immediately following the deceleration. These associated accelerations
are often referred to as shoulders.
The classic mechanism described as the cause of
variable decelerations is umbilical cord compression. Initial or mild
umbilical cord compression results in occlusion of the umbilical vein,
which is larger than the arteries and less rigid. This results in
decreased venous return resulting in reflex tachycardia to maintain
cardiac output. This explains the initial increase in heart rate
(shoulder) preceding the deceleration. Further compression of the cord
leads to occlusion of the umbilical artery, and the resulting increased
systemic resistance, sensed by the baroreceptors, results in a
protective reflex slowing of the heart rate. As the cord is
decompressed, this series of events is reversed, and an acceleration
may follow the deceleration (artery is decompressed but the vein is
still compressed) prior to returning to baseline.
Variable decelerations are classified as severe
when they last more than 60 seconds, fall below 70 beats/min, or have a
drop of 60 beats/min below the baseline rate.
While umbilical cord compression is typically
responsible for this pattern in the first stage of labor, it may also
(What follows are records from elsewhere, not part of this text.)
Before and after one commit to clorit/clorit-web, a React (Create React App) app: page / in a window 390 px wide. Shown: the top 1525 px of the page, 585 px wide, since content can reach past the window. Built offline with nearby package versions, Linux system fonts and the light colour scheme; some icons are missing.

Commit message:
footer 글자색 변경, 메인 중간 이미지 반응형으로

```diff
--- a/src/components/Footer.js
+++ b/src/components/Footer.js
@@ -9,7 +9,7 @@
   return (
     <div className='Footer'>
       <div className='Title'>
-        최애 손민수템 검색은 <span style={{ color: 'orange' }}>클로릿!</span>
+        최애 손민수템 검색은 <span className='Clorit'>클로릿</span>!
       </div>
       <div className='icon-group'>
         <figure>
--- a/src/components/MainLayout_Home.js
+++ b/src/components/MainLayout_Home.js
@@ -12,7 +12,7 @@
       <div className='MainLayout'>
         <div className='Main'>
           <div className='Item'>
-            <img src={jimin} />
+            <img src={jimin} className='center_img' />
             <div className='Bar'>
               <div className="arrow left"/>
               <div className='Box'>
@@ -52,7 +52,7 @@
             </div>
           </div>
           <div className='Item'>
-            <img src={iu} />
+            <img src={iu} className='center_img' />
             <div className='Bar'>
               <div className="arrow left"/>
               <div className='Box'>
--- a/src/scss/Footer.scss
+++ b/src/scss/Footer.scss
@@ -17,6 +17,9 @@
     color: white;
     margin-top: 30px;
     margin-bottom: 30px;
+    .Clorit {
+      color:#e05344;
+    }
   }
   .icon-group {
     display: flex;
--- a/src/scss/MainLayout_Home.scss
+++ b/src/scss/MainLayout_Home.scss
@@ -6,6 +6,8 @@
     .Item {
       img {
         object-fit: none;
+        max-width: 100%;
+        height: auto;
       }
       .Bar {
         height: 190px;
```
result from head compression during the second stage of labor.
Variable decelerations may be seen in the
antepartum or early in labor if associated with oligohydramnios.
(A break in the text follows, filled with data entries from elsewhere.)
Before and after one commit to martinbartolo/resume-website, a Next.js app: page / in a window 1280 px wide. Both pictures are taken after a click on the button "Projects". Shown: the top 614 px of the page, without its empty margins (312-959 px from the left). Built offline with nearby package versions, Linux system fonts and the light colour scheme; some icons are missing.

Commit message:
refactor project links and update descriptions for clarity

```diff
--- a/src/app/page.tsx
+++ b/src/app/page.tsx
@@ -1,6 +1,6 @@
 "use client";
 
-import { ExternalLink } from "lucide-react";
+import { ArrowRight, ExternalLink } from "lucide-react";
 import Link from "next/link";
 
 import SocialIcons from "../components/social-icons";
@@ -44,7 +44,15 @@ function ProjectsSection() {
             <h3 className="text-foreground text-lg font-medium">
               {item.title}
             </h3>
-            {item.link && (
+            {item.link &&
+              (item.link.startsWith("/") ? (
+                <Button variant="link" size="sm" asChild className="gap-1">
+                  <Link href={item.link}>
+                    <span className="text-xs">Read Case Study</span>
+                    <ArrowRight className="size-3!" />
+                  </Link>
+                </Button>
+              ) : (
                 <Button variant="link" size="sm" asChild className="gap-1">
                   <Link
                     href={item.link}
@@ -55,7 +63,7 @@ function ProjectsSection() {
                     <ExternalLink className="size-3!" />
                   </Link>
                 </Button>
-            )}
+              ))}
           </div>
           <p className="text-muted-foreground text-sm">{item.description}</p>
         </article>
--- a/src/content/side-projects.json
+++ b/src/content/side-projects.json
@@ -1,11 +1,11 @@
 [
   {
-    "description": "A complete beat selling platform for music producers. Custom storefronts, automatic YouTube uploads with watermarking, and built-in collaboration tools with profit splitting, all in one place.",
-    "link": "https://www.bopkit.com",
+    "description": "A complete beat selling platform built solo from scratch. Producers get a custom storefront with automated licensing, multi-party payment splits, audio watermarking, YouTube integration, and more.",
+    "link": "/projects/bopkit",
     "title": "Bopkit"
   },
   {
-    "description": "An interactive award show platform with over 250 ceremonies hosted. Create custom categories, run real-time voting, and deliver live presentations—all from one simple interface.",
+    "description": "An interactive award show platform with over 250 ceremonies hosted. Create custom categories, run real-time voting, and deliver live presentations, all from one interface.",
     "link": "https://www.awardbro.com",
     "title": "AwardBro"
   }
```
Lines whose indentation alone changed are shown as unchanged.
Similarly, they may be detected after rupture of membranes, and in this
setting they may portend cord prolapse, particularly if rupture of
membranes occurred prior to engagement of the presenting part. During
the descent phase of labors, typically between 8-10 cm cervical
dilation, variables may be associated with nuchal cords causing cord
stretch or compression, or with head compression associated with rapid
descent and maternal valsalva.
Variable decelerations in the presence of normal
FHR variability are not thought to represent hypoxia, but repetitive
severe variable decelerations with diminished or absent FHR variability
may indicate hypoxia.
See illustration below for an
example of variable deceleration. Please click to enlarge.
Variable Deceleration Video 1
Variable Deceleration Video 2
Variable Deceleration Video 3
Variable Deceleration Video 4
Variable Deceleration Video 5
Variable Deceleration Video 6
Variable Deceleration Video 7
Variable Deceleration Video 8
Variable Deceleration Video 9
Variable Deceleration Video 10
Prolonged Deceleration | Uterine